>>

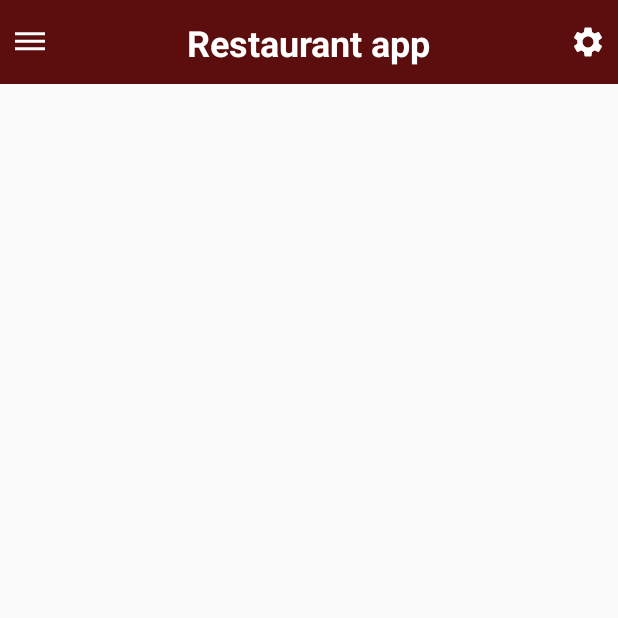
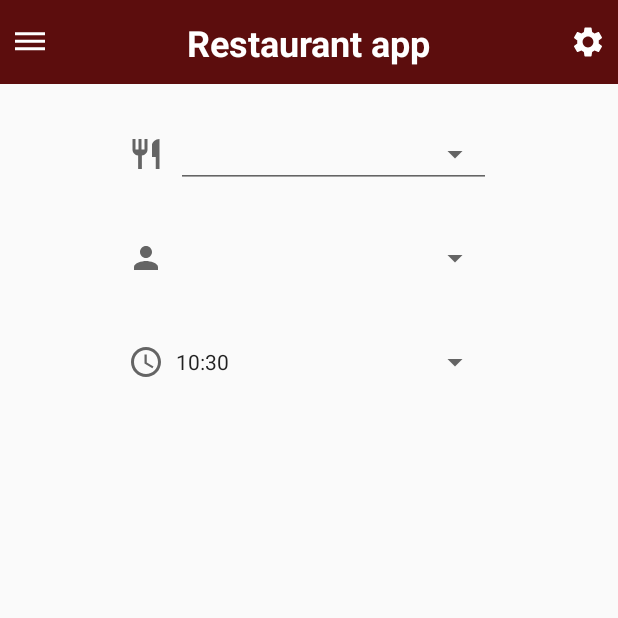
Before and after one commit to WilliamNerem/ApputviklingMappe2, an Android app: the BestillBord screen opened directly, with no data from a screen before it, on a phone screen of 412 x 824 dp, the top half of it. Run offline under Robolectric (Android 15) with nearby library versions, the phone set to English and light mode, and no system bars.

Commit message:
startet på checklist for venner på bestill bord

```diff
--- a/ApputviklingMappe2/app/src/main/java/com/example/apputviklingmappe2/BestillBord.java
+++ b/ApputviklingMappe2/app/src/main/java/com/example/apputviklingmappe2/BestillBord.java
@@ -1,17 +1,128 @@
 package com.example.apputviklingmappe2;
 
+import android.app.AlertDialog;
+import android.app.DatePickerDialog;
+import android.app.TimePickerDialog;
+import android.content.DialogInterface;
 import android.os.Bundle;
+import android.view.View;
+import android.widget.Button;
+import android.widget.DatePicker;
+import android.widget.TimePicker;
+import android.widget.Toast;
 
 import androidx.appcompat.app.AppCompatActivity;
 import androidx.appcompat.widget.Toolbar;
 
+import java.sql.Time;
+import java.text.SimpleDateFormat;
+import java.time.Clock;
+import java.util.Calendar;
+import java.util.Locale;
 import java.util.Objects;
+import java.util.TimeZone;
 
 public class BestillBord extends AppCompatActivity {
+
+    private TimePickerDialog timePickerDialog;
+    private Button timeButton;
+    private Button friendsButton;
 
     @Override
     protected void onCreate(Bundle savedInstanceState) {
         super.onCreate(savedInstanceState);
         setContentView(R.layout.bestill_bord);
+        initTimePicker();
+        timeButton = findViewById(R.id.choseTime);
+        timeButton.setText(getCurrentTime());
+        friendsButton = findViewById(R.id.chooseFriend);
+        friendsButtonOnclick();
+    }
+
+    private void friendsButtonOnclick() {
+        friendsButton.setOnClickListener(new View.OnClickListener() {
+            @Override
+            public void onClick(View view) {
+                friendsAlertDialog();
+            }
+        });
+    }
+
+    private void friendsAlertDialog() {
+        AlertDialog.Builder alertDialog = new AlertDialog.Builder(BestillBord.this);
+        alertDialog.setTitle("Velg venner");
+        String[] items = {"venn1", "venn2", "venn3", "venn4"};
+        boolean[] checkedItems = {false, false, false, false};
+        alertDialog.setMultiChoiceItems(items, checkedItems, new DialogInterface.OnMultiChoiceClickListener() {
+            @Override
+            public void onClick(DialogInterface dialog, int which, boolean isChecked) {
+                switch (which) {
+                    case 0:
+                        if(isChecked)
+                            //Legg til i bestill bord databasen her
+                            Toast.makeText(BestillBord.this, "Clicked on java", Toast.LENGTH_LONG).show();
+                        break;
+                    case 1:
+                        if(isChecked)
+                            Toast.makeText(BestillBord.this, "Clicked on android", Toast.LENGTH_LONG).show();
+                        break;
+                    case 2:
+                        if(isChecked)
+                            Toast.makeText(BestillBord.this, "Clicked on Data Structures", Toast.LENGTH_LONG).show();
+                        break;
+                    case 3:
+                        if(isChecked)
+                            Toast.makeText(BestillBord.this, "Clicked on HTML", Toast.LENGTH_LONG).show();
+                        break;
+                }
+            }
+        });
+        AlertDialog alert = alertDialog.create();
+        alert.setCanceledOnTouchOutside(false);
+        alert.show();
+    }
+
+    private String getCurrentTime() {
+        Calendar cal = Calendar.getInstance();
+        int hour = cal.get(Calendar.HOUR);
+        int minute = cal.get(Calendar.MINUTE);
+        return makeTimeString(hour, minute);
+    }
+
+    private void initTimePicker() {
+        TimePickerDialog.OnTimeSetListener timeSetListener = new TimePickerDialog.OnTimeSetListener() {
+            @Override
+            public void onTimeSet(TimePicker timePicker, int hour, int minute) {
+                String time = makeTimeString(hour, minute);
+                timeButton.setText(time);
+            }
+        };
+
+        Calendar cal = Calendar.getInstance();
+        int hour = cal.get(Calendar.HOUR);
+        int minute = cal.get(Calendar.MINUTE);
+
+        int style = AlertDialog.THEME_HOLO_LIGHT;
+
+        timePickerDialog = new TimePickerDialog(this, style, timeSetListener, hour, minute, true);
+    }
+
+    private String makeTimeString(int hour, int minute) {
+        String strHour = Integer.toString(hour);
+        String strMinute = Integer.toString(minute);
+        if (hour < 10){
+            strHour = "0" + strHour;
+        }
+        if (minute < 10){
+            strMinute = "0" + strMinute;
+        }
+        return strHour + ":" + strMinute;
+    }
+
+    public void openTimePicker(View view) {
+        timePickerDialog.show();
+    }
+
+    public void openFriendCheckList(View view) {
     }
 }
--- a/ApputviklingMappe2/app/src/main/res/layout/bestill_bord.xml
+++ b/ApputviklingMappe2/app/src/main/res/layout/bestill_bord.xml
@@ -1,9 +1,123 @@
 <?xml version="1.0" encoding="utf-8"?>
 <androidx.constraintlayout.widget.ConstraintLayout xmlns:android="http://schemas.android.com/apk/res/android"
+    xmlns:app="http://schemas.android.com/apk/res-auto"
+    xmlns:tools="http://schemas.android.com/tools"
     android:layout_width="match_parent"
     android:layout_height="match_parent">
 
     <include
+        android:id="@+id/toolbar"
         layout="@layout/top_app_bar" />
 
+    <androidx.constraintlayout.widget.ConstraintLayout
+        android:id="@+id/constChooseRestaurant"
+        android:layout_width="match_parent"
+        android:layout_height="wrap_content"
+        android:layout_marginTop="24dp"
+        app:layout_constraintEnd_toEndOf="parent"
+        app:layout_constraintStart_toStartOf="parent"
+        app:layout_constraintTop_toBottomOf="@+id/toolbar">
+
+        <ImageView
+            android:id="@+id/iconChooseRestaurant"
+            android:layout_width="24dp"
+            android:layout_height="24dp"
+            android:layout_marginEnd="8dp"
+            app:layout_constraintBottom_toBottomOf="parent"
+            app:layout_constraintEnd_toStartOf="@+id/chooseRestaurant"
+            app:layout_constraintHorizontal_bias="0.5"
+            app:layout_constraintHorizontal_chainStyle="packed"
+            app:layout_constraintStart_toStartOf="parent"
+            app:layout_constraintTop_toTopOf="parent"
+            app:srcCompat="@drawable/ic_baseline_restaurant_24" />
+
+        <Spinner
+            style="@style/Base.Widget.AppCompat.Spinner.Underlined"
+            android:id="@+id/chooseRestaurant"
+            android:layout_width="210dp"
+            android:layout_height="45dp"
+            android:hint="@string/hintPhone"
+            android:spinnerMode="dropdown"
+            app:layout_constraintBottom_toBottomOf="parent"
+            app:layout_constraintEnd_toEndOf="parent"
+            app:layout_constraintHorizontal_bias="0.5"
+            app:layout_constraintStart_toEndOf="@+id/iconChooseRestaurant"
+            app:layout_constraintTop_toTopOf="parent"/>
+
+    </androidx.constraintlayout.widget.ConstraintLayout>
+
+    <androidx.constraintlayout.widget.ConstraintLayout
+        android:id="@+id/constChooseFirends"
+        android:layout_width="match_parent"
+        android:layout_height="wrap_content"
+        android:layout_marginTop="24dp"
+        app:layout_constraintEnd_toEndOf="parent"
+        app:layout_constraintStart_toStartOf="parent"
+        app:layout_constraintTop_toBottomOf="@+id/constChooseRestaurant">
+
+        <ImageView
+            android:id="@+id/iconChooseFriend"
+            android:layout_width="24dp"
+            android:layout_height="24dp"
+            android:layout_marginEnd="8dp"
+            app:layout_constraintBottom_toBottomOf="parent"
+            app:layout_constraintEnd_toStartOf="@+id/chooseFriend"
+            app:layout_constraintHorizontal_bias="0.5"
+            app:layout_constraintHorizontal_chainStyle="packed"
+            app:layout_constraintStart_toStartOf="parent"
+            app:layout_constraintTop_toTopOf="parent"
+            app:srcCompat="@drawable/ic_baseline_person_24" />
+
+        <Button
+            style="?android:spinnerStyle"
+            android:id="@+id/chooseFriend"
+            android:layout_width="210dp"
+            android:layout_height="45dp"
+            android:onClick="openFriendCheckList"
+            app:layout_constraintBottom_toBottomOf="parent"
+            app:layout_constraintEnd_toEndOf="parent"
+            app:layout_constraintHorizontal_bias="0.5"
+            app:layout_constraintStart_toEndOf="@+id/iconChooseFriend"
+            app:layout_constraintTop_toTopOf="parent"/>
+
+    </androidx.constraintlayout.widget.ConstraintLayout>
+
+    <androidx.constraintlayout.widget.ConstraintLayout
+        android:id="@+id/constChooseTime"
+        android:layout_width="match_parent"
+        android:layout_height="wrap_content"
+        android:layout_marginTop="24dp"
+        app:layout_constraintEnd_toEndOf="parent"
+        app:layout_constraintStart_toStartOf="parent"
+        app:layout_constraintTop_toBottomOf="@+id/constChooseFirends">
+
+        <ImageView
+            android:id="@+id/iconChooseTime"
+            android:layout_width="24dp"
+            android:layout_height="24dp"
+            android:layout_marginEnd="8dp"
+            app:layout_constraintBottom_toBottomOf="parent"
+            app:layout_constraintEnd_toStartOf="@+id/choseTime"
+            app:layout_constraintHorizontal_bias="0.5"
+            app:layout_constraintHorizontal_chainStyle="packed"
+            app:layout_constraintStart_toStartOf="parent"
+            app:layout_constraintTop_toTopOf="parent"
+            app:srcCompat="@drawable/ic_baseline_access_time_24" />
+
+        <Button
+            android:id="@+id/choseTime"
+            android:layout_width="210dp"
+            android:layout_height="45dp"
+            style="?android:spinnerStyle"
+            android:onClick="openTimePicker"
+            app:layout_constraintBottom_toBottomOf="parent"
+            app:layout_constraintEnd_toEndOf="parent"
+            app:layout_constraintHorizontal_bias="0.5"
+            app:layout_constraintStart_toEndOf="@+id/iconChooseTime"
+            app:layout_constraintTop_toTopOf="parent"/>
+
+    </androidx.constraintlayout.widget.ConstraintLayout>
+
+
+
 </androidx.constraintlayout.widget.ConstraintLayout>
```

<<

Exercise directions: All lines in the records with the string "Bundle" should be copied out.

Problem solution:
 import android.os.Bundle;
     protected void onCreate(Bundle savedInstanceState) {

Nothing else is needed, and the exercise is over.